The day one local little girl and her family have been waiting for is finally right around the corner.
Seven-year old Darby Bolyard is a rambunctious little girl with exciting news.
"I get a kidney transplant!" she said.
You might not guess it by looking at her, but Darby suffers from ARPKD, a rare kidney disease that can affect other organs in the body.
"People that don’t know her, don’t know anything is wrong," said her mother, Jacqueline Bolyard.
Darby was diagnosed with the disease at just five-weeks old.
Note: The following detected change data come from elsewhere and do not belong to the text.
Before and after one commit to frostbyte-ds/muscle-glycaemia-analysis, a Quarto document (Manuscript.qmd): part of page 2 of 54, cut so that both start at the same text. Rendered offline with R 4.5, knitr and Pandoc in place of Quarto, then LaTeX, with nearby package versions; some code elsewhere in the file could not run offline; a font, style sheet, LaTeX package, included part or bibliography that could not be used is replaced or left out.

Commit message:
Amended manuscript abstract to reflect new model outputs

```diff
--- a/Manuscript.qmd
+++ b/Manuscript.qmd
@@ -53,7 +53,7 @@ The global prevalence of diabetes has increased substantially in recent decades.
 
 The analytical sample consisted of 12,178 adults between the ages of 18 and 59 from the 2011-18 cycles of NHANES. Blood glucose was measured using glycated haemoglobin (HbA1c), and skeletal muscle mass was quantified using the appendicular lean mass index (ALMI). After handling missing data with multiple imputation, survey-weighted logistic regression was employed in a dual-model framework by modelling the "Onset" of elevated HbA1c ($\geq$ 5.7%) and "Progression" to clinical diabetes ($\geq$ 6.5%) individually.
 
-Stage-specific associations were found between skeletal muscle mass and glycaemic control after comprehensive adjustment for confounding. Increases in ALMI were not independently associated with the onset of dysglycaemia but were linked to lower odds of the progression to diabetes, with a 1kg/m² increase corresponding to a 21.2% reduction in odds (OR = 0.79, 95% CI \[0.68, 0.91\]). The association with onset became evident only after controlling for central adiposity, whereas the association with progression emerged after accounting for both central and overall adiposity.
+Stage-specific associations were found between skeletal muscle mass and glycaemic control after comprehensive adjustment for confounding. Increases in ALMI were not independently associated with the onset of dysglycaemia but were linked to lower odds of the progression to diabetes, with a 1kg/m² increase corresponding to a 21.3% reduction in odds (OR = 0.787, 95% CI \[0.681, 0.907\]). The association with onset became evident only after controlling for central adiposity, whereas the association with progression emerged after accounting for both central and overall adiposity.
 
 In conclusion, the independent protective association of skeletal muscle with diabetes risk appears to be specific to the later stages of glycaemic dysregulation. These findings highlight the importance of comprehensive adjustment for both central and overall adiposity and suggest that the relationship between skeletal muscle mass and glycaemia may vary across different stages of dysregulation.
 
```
Doctors told her family she would eventually need a kidney transplant, and after years of waiting, it’s about to happen.
"They were going to do it last summer and the last summer, but they
never decided," said Darby. "They’re going to do it this summer."
Darby’s family is excited for the day to finally arrive.
"That’s big," said Jacqueline. "We’ve been waiting for that for quite a long time."
And Darby knows just what this transplant means.
"They’re going to cut it open right here and fix the blood so it will go to my heart and go down into my kidneys so that it will wash the blood," she said.
As for Darby’s family, it’s not just the wait that’s been torture.
"It’s very hard when they tell you your child needs something and you can’t give it to them," said Jacqueline.
But lucky for Darby, she found a donor right under her nose.
Jacqueline is the principal of Crooksville High School and partnered with the Red Cross’ Lori Gaitten to boost the local blood supply and get the word out for her daughter.
It turns out Lori herself, was the match they’d been waiting for.
"I really think that things have worked out the way they’re supposed to, and this is what’s supposed to happen," said Jacqueline.
Darby will go into the hospital tomorrow for the first step of the transplant called a port cavel shunt. Doctors will remove the kidney and divert the blood around the liver to go to her heart.
There is a risk with each surgery, but Jacqueline is optimistic.
"You just have to have faith that everything’s going to work out the way that it’s supposed to. We’ve gotten this far," said Jacqueline. "There have been a lot of things that should have been worse than they ended up being, so this will be okay too."
Darby will under-go the actual transplant at the end of June.
Tune in later this week when we hear from the donor herself and why she chose to donate.